ASSIGNMENT: Your task is to copy every line of the entries that holds the word "components".

─── DATA FOR THIS EXERCISE ───

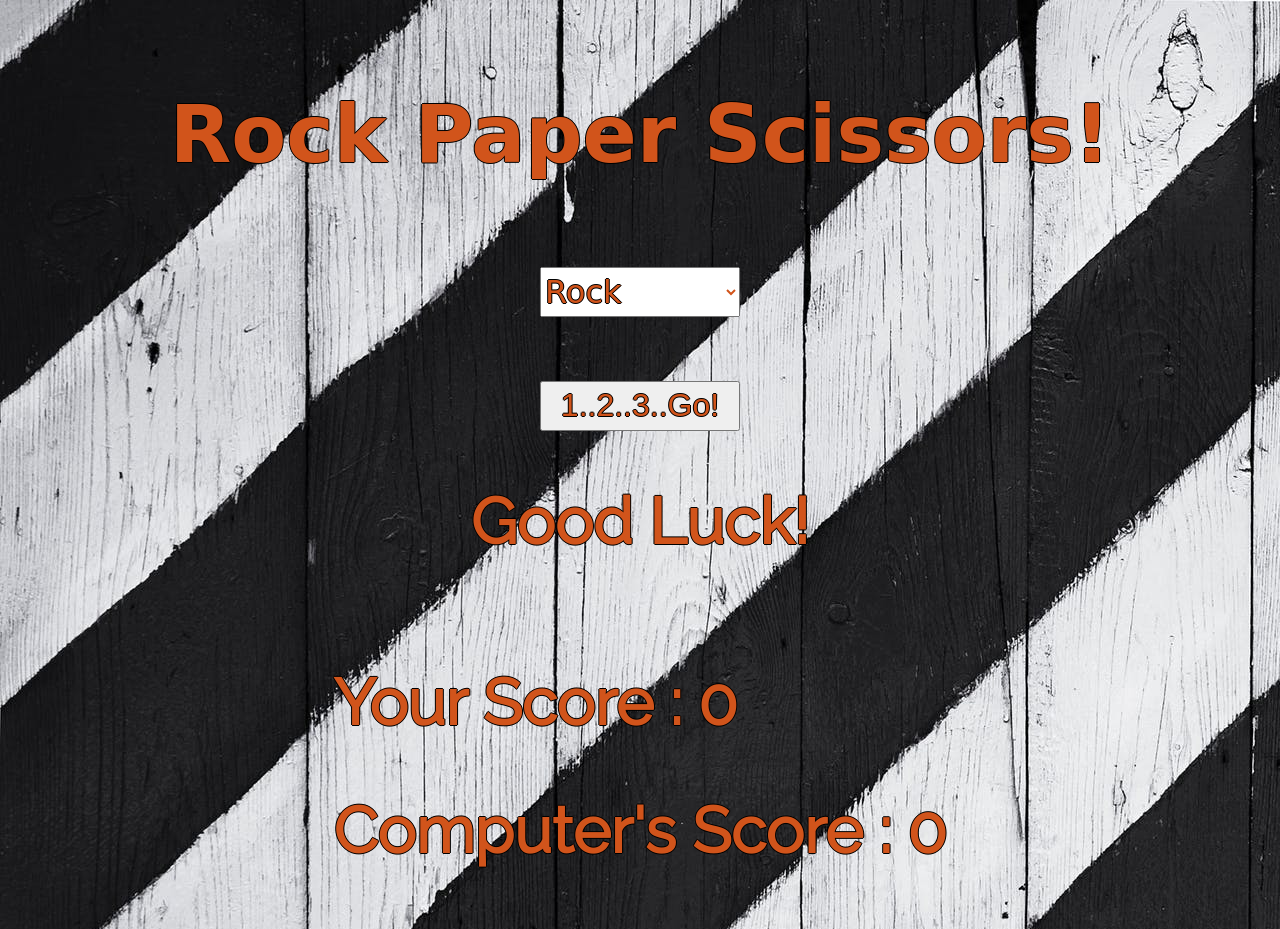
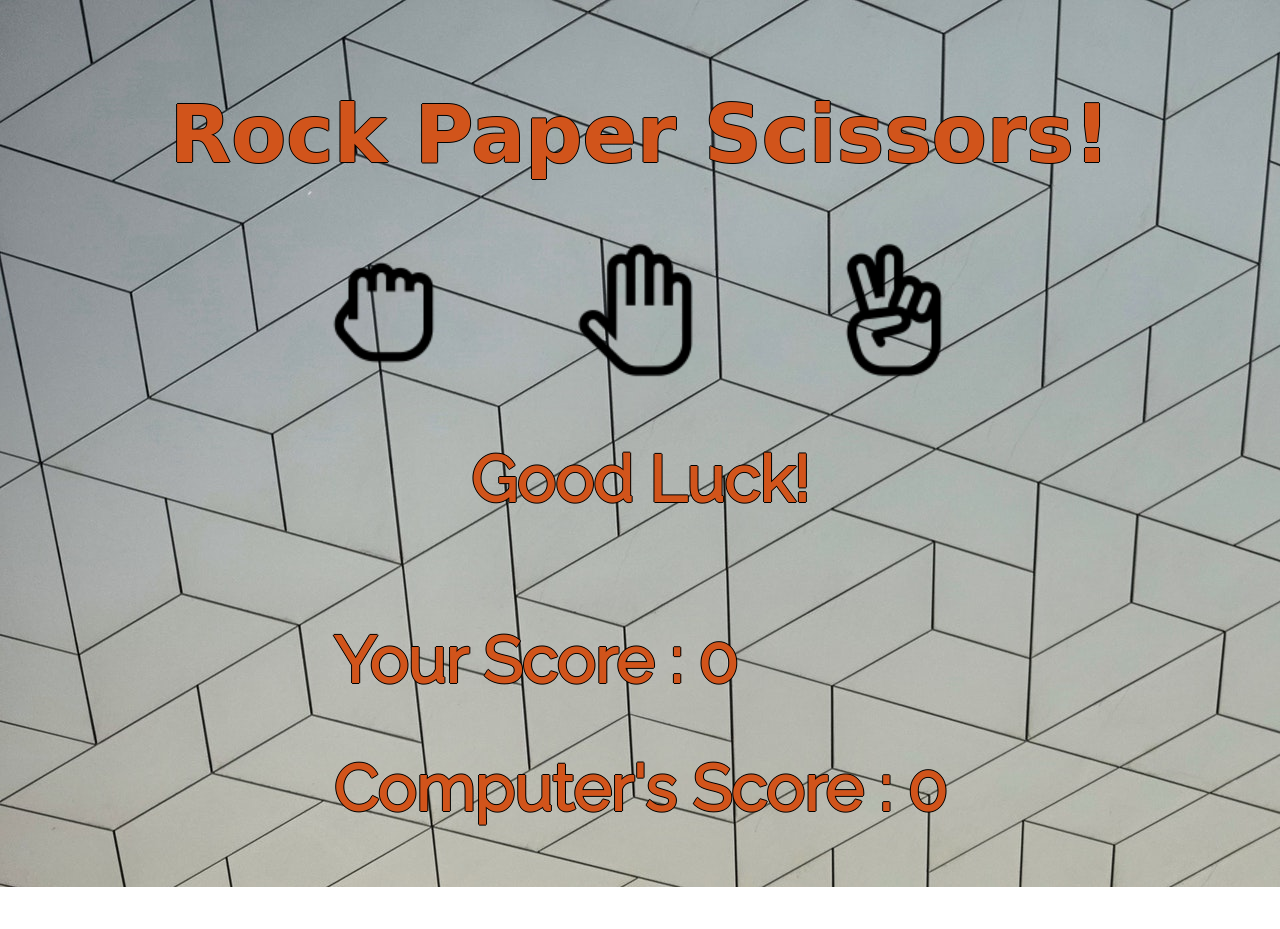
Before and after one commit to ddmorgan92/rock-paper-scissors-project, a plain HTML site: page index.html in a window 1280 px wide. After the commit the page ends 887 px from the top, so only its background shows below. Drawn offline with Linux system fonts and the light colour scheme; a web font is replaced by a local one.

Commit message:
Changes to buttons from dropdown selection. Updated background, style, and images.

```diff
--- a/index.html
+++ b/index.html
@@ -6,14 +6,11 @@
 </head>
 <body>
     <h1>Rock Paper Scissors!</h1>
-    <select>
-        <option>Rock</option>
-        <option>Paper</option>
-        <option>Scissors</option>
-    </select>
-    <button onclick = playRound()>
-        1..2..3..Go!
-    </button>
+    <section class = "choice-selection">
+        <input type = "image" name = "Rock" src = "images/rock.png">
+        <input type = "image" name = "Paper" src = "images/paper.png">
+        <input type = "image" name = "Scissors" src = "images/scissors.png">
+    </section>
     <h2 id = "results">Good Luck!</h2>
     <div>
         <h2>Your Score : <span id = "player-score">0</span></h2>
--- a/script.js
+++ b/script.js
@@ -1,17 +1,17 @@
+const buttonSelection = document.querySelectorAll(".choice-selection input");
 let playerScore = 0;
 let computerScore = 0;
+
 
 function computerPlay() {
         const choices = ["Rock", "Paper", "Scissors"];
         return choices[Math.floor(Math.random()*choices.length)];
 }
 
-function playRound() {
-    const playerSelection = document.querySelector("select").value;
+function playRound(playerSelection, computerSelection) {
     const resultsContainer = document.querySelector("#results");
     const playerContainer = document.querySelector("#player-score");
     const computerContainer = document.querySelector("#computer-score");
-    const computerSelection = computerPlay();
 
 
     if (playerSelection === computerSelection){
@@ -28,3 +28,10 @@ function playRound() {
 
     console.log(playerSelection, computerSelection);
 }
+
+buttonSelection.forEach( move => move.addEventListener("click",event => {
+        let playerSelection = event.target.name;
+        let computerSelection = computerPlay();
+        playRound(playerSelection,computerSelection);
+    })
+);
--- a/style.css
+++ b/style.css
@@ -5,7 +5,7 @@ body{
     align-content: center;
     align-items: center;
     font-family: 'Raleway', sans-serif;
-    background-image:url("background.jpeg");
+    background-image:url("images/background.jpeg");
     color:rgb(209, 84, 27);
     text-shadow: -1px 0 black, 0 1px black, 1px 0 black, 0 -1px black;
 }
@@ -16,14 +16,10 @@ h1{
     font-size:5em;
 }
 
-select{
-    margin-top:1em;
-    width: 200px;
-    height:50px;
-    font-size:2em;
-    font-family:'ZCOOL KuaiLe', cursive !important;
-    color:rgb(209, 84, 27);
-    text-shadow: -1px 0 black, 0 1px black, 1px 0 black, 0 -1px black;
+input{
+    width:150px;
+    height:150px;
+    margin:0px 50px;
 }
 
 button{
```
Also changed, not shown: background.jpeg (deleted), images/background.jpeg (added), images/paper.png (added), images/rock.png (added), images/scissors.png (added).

───
─── DATA FOR THIS EXERCISE ───

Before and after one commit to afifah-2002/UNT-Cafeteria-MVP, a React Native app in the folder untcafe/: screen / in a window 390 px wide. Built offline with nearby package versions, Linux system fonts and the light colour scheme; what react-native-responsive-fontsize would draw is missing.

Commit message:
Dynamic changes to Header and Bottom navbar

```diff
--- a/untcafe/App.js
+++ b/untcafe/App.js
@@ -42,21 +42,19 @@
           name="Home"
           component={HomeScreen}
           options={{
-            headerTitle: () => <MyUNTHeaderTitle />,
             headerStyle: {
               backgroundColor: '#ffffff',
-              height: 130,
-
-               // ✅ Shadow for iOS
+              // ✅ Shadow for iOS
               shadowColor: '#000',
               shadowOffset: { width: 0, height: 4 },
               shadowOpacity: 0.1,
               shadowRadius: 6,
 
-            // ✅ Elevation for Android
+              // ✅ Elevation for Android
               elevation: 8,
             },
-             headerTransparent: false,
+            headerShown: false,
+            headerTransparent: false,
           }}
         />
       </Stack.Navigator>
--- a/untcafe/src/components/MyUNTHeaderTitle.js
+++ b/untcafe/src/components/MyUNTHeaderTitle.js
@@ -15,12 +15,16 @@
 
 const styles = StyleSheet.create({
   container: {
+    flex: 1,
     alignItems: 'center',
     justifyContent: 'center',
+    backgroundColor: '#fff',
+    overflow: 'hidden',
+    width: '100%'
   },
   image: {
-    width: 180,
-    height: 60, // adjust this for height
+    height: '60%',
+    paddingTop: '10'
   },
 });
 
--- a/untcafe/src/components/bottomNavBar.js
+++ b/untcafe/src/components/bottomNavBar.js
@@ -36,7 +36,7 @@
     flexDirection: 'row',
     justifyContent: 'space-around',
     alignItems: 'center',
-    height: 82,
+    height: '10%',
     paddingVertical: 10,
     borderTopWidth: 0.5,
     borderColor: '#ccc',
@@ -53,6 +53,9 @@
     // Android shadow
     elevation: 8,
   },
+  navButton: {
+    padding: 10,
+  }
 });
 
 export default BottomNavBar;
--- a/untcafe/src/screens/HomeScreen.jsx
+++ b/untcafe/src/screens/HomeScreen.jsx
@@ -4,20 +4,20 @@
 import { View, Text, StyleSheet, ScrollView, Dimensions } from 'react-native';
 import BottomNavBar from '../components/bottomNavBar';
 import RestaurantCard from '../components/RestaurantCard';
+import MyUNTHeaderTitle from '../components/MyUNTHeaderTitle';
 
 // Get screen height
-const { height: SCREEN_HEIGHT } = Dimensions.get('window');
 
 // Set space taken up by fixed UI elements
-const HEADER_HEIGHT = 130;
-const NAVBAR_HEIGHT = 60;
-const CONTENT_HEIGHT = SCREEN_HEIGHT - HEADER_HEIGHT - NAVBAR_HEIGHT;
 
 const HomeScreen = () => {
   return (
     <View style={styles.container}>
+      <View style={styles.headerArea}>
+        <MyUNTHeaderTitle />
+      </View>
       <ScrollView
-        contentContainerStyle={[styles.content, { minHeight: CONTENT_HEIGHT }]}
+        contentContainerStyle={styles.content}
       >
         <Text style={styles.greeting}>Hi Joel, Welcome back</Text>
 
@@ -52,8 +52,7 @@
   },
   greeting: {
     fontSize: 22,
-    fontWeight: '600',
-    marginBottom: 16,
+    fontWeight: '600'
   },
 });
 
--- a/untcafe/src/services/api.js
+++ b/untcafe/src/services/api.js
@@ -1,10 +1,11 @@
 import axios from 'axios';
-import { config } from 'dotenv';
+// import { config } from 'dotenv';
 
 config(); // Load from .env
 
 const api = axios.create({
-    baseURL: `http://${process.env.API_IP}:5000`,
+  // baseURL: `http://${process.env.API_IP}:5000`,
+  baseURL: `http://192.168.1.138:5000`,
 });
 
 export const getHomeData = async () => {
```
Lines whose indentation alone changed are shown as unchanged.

───

REPLY:
--- a/untcafe/src/components/MyUNTHeaderTitle.js
+++ b/untcafe/src/components/MyUNTHeaderTitle.js
--- a/untcafe/src/components/bottomNavBar.js
+++ b/untcafe/src/components/bottomNavBar.js
 import BottomNavBar from '../components/bottomNavBar';
 import RestaurantCard from '../components/RestaurantCard';
+import MyUNTHeaderTitle from '../components/MyUNTHeaderTitle';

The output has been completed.